I'd just like to post a warning of what not to expect from this work. On my quest to get contemporary perspectives I hoped for Nicol's "The Last Centuries of Byzantium, 1261-1453", Angold's "The Byzantine Empire, 1025-1204" and "The Making of Orthodox Byzantium, 600-1025" to become the modern Byzhistory trinity. Unfortunately, only Nicol's book fulfilled the expectations. Angold is next to impossible to obtain (although reportedly it's very good, which makes its scarcity all the more frustrating). And Whittow is... well, to quote another reviewer, "this book is NOT a history of the Byzantine Empire".
But I mean it in a different sense - the narrative assumes that *you are familiar with Byzantine political history*. What it offers is a broad descriptive overview (which hits many right notes and makes many important points, but do not expect a consistent narrative of events to accompany it), modern interpretation, some bold reassessments and opinions (even though I do not necessarily buy all of those, they are still very refreshing), and it casts the empire into geopolitical contexts surrounding it. The latter is performed marvelously, but to such an extent that post-Iconclast narrative treats Byzantium almost as an antagonist (that is quite superficially and as a foreign intruder into the described setting of the Steppes/Balkans/Rus/Syria/Armenia).
Once again, the material is very interesting and refreshing (for one thing - not overly sympathetic to the empire as often seems to be the case), writing is top notch, but this is not a story of the Heraclian, Isaurian and Macedonian dynasties, nor a thorough study of societies that underpinned the regimes. Do not expect it, and appreciate the work for what it is - it's well worth a read.

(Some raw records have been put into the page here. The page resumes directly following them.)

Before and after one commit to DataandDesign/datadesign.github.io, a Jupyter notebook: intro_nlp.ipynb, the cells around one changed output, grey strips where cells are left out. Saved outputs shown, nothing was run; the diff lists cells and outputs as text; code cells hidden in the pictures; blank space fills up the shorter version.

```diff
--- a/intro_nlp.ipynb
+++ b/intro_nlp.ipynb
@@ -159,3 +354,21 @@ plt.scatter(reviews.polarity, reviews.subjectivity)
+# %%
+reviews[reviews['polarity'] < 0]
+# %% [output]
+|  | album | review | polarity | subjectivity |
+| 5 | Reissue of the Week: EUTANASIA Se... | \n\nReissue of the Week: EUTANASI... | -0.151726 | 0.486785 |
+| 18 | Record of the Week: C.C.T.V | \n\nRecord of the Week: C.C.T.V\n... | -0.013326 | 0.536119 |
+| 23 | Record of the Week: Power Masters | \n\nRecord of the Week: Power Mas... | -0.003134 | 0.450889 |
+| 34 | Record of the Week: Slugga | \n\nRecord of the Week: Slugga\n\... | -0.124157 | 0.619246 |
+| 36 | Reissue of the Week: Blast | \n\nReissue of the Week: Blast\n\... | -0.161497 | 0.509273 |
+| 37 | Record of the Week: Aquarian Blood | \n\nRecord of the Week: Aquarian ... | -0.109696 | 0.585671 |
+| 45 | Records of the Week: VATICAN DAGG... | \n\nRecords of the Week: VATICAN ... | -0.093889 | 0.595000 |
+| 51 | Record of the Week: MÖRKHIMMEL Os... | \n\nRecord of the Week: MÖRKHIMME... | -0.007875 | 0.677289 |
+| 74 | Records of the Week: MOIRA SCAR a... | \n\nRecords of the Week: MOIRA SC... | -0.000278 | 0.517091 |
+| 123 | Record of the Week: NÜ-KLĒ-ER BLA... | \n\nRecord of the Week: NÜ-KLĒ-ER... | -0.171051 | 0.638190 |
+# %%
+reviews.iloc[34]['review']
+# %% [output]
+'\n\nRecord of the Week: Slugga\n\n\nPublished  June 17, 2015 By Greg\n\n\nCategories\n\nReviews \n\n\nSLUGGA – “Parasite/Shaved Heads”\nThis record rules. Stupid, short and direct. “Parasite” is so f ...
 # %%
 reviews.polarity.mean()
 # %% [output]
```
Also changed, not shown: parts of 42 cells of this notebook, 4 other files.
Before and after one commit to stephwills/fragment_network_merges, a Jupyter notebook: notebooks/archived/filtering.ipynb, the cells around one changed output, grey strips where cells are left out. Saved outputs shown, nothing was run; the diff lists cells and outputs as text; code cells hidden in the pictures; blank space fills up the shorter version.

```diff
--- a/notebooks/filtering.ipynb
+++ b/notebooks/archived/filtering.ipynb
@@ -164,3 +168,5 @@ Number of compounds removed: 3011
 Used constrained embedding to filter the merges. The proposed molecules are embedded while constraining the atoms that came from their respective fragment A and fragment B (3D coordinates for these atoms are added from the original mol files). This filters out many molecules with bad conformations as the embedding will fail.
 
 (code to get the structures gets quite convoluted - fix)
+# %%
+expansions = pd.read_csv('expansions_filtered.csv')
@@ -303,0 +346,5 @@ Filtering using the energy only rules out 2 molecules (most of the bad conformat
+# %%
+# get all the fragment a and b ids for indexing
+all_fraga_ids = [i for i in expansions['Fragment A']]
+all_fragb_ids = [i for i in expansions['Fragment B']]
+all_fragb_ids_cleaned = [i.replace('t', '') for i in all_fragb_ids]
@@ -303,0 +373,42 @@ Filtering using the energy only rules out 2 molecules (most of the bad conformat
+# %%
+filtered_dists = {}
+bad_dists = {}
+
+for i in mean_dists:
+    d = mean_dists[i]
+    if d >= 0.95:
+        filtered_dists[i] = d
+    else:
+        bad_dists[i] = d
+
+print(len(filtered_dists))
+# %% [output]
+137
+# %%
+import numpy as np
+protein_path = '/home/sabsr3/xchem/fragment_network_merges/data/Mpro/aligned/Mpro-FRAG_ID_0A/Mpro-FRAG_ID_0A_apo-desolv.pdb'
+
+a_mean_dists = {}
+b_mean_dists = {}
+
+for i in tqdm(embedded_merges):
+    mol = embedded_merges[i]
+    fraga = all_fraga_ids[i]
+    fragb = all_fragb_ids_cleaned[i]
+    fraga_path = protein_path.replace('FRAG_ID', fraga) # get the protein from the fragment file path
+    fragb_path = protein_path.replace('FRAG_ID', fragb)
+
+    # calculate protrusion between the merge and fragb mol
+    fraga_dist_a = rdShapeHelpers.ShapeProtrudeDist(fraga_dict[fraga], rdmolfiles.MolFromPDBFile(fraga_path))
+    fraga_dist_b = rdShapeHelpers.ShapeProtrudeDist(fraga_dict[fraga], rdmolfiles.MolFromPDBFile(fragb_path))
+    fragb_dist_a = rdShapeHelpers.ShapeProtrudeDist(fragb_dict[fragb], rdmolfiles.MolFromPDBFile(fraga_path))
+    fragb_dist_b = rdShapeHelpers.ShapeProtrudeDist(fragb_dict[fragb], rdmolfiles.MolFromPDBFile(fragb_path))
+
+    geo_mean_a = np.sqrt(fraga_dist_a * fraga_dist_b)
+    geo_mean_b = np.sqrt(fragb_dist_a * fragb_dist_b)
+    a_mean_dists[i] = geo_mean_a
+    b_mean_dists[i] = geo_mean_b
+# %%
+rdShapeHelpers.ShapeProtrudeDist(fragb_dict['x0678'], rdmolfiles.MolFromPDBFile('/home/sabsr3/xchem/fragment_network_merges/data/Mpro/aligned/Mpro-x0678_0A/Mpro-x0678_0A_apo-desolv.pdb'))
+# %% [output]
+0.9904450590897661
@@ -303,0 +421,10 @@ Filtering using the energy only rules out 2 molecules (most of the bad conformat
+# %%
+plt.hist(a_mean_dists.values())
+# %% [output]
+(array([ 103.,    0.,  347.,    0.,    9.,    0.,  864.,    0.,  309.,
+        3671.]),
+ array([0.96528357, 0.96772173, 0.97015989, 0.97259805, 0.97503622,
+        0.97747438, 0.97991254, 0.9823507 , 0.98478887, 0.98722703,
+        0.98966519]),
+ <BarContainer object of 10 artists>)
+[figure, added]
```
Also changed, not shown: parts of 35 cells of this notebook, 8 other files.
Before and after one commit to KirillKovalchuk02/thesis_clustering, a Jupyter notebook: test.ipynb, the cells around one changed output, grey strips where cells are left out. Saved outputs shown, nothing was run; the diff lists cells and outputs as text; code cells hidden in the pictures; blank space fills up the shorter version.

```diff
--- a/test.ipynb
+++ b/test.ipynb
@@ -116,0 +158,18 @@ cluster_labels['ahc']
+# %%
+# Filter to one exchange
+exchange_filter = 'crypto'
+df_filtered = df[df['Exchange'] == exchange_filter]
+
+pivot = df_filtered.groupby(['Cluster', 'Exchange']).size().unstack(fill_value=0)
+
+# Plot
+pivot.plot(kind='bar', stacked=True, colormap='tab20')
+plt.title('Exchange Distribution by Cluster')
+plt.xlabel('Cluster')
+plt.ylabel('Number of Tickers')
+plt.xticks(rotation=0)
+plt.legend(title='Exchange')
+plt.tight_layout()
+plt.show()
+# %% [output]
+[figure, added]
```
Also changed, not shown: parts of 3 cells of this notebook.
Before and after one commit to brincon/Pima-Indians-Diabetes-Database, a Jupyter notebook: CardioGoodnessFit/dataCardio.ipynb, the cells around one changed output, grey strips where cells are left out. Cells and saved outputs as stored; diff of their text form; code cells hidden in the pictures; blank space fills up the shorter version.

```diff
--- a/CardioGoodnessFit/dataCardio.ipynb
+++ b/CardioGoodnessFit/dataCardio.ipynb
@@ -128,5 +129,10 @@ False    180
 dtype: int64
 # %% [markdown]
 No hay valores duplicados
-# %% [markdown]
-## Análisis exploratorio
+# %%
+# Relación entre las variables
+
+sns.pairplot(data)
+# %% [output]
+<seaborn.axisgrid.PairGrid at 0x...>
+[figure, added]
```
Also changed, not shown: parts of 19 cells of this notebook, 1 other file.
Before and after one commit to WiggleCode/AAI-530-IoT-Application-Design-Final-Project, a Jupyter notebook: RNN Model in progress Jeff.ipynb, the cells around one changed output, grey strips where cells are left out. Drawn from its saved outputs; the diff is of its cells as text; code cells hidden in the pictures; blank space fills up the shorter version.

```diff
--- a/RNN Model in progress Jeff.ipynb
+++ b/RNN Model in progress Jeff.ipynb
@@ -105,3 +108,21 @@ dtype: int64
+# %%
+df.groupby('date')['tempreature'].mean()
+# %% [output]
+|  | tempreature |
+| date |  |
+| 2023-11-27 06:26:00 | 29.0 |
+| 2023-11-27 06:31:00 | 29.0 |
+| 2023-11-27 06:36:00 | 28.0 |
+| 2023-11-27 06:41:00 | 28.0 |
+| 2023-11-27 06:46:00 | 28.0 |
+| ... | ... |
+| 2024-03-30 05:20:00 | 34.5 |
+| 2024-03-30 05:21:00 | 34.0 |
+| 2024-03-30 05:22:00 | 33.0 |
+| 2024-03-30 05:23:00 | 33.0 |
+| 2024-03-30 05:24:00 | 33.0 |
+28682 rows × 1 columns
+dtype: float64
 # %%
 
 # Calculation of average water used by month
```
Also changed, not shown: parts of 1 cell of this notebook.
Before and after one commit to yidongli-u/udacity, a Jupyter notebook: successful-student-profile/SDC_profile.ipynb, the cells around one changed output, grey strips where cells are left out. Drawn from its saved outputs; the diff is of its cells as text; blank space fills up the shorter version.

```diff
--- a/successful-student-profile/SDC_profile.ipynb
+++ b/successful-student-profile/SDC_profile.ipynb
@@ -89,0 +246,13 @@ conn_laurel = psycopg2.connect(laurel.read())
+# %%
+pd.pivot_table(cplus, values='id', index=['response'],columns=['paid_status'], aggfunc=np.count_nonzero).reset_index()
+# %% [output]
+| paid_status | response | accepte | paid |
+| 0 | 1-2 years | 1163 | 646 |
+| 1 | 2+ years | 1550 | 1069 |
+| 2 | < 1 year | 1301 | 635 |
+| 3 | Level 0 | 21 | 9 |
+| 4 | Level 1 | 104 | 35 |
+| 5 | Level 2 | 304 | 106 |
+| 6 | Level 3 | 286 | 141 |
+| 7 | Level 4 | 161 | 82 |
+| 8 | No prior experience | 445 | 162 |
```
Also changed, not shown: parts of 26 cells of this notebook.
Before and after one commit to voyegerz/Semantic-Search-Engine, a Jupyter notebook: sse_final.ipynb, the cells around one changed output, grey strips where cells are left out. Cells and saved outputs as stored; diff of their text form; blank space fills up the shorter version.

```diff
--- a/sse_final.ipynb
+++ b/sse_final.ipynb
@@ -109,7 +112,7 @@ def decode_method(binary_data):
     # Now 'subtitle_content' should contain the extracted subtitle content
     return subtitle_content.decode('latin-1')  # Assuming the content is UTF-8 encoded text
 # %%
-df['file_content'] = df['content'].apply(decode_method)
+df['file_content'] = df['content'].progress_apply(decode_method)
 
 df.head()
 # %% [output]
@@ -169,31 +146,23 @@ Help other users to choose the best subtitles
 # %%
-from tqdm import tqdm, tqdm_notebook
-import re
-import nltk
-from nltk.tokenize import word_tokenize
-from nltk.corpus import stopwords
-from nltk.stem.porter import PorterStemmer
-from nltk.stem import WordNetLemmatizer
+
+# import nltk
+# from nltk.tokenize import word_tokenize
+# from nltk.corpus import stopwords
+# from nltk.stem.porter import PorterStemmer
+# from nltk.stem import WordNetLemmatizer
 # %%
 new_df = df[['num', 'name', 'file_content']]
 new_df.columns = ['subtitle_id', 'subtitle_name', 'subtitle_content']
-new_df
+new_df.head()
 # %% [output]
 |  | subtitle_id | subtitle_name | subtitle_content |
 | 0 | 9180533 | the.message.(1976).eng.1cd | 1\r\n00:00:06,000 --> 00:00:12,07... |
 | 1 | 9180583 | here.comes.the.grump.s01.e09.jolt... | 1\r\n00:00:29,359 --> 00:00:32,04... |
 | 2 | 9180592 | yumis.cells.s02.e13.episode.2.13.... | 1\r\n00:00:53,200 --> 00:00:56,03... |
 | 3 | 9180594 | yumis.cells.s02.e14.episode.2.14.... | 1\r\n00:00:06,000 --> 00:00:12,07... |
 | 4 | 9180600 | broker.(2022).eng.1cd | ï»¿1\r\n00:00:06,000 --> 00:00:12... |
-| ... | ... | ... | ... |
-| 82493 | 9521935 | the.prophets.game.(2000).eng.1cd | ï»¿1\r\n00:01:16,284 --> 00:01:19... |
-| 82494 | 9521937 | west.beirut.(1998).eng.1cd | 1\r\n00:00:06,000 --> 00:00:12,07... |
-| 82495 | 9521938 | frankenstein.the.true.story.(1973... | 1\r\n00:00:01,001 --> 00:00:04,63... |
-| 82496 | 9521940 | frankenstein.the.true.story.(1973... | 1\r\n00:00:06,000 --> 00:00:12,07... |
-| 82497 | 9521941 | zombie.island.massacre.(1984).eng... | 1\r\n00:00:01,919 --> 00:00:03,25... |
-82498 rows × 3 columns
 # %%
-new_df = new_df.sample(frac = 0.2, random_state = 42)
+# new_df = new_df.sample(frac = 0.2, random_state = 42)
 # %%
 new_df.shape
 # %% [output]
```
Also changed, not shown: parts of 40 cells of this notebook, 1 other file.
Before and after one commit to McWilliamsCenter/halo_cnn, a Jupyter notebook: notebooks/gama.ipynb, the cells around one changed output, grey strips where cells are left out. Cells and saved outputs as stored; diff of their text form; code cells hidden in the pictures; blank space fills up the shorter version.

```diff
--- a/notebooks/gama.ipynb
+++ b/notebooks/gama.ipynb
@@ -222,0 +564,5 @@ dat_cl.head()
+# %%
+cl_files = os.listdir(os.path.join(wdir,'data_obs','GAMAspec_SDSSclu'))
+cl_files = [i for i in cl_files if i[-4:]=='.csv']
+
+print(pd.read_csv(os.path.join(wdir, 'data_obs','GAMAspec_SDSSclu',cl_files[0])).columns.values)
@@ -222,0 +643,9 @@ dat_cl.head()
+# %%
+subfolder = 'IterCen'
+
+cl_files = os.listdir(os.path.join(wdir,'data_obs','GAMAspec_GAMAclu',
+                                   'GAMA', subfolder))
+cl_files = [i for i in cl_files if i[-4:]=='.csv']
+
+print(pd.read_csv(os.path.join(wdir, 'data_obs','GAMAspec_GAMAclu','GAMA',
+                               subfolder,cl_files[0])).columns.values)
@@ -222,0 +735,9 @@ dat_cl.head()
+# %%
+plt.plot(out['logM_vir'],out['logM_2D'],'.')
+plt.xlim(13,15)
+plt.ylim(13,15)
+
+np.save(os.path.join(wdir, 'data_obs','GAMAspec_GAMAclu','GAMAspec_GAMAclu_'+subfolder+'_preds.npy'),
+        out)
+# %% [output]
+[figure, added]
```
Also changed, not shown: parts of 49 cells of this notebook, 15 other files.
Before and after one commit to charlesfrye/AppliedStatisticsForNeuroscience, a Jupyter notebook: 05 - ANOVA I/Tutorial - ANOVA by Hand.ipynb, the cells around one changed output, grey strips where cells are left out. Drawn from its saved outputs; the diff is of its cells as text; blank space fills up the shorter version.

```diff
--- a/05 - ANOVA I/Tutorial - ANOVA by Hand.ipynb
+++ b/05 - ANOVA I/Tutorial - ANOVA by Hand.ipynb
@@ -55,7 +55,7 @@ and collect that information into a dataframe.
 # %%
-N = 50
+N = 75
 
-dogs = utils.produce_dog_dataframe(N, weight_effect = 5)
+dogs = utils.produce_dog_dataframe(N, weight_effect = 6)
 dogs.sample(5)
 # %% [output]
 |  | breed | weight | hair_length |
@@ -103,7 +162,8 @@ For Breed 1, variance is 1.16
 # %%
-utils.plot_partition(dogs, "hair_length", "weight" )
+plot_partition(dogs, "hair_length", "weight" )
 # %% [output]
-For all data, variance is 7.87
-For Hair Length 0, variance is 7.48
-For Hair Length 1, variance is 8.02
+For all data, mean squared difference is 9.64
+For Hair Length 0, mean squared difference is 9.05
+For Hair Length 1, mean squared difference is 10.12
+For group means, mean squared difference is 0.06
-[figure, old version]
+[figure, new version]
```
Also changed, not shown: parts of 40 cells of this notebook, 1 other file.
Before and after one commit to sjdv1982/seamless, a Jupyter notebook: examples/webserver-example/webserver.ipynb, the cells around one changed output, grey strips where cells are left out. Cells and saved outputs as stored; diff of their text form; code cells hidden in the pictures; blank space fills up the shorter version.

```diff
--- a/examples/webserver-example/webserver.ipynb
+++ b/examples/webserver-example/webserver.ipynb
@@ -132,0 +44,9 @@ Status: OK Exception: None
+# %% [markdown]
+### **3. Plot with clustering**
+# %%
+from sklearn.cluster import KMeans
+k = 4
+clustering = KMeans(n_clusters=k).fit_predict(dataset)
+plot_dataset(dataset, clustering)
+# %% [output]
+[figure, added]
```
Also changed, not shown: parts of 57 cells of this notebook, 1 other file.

In the meanwhile, the Macedonian emperors still keep waiting for the glaring gap - absence of a synthesized, thorough and accessible study of their empire and their rule - to be filled.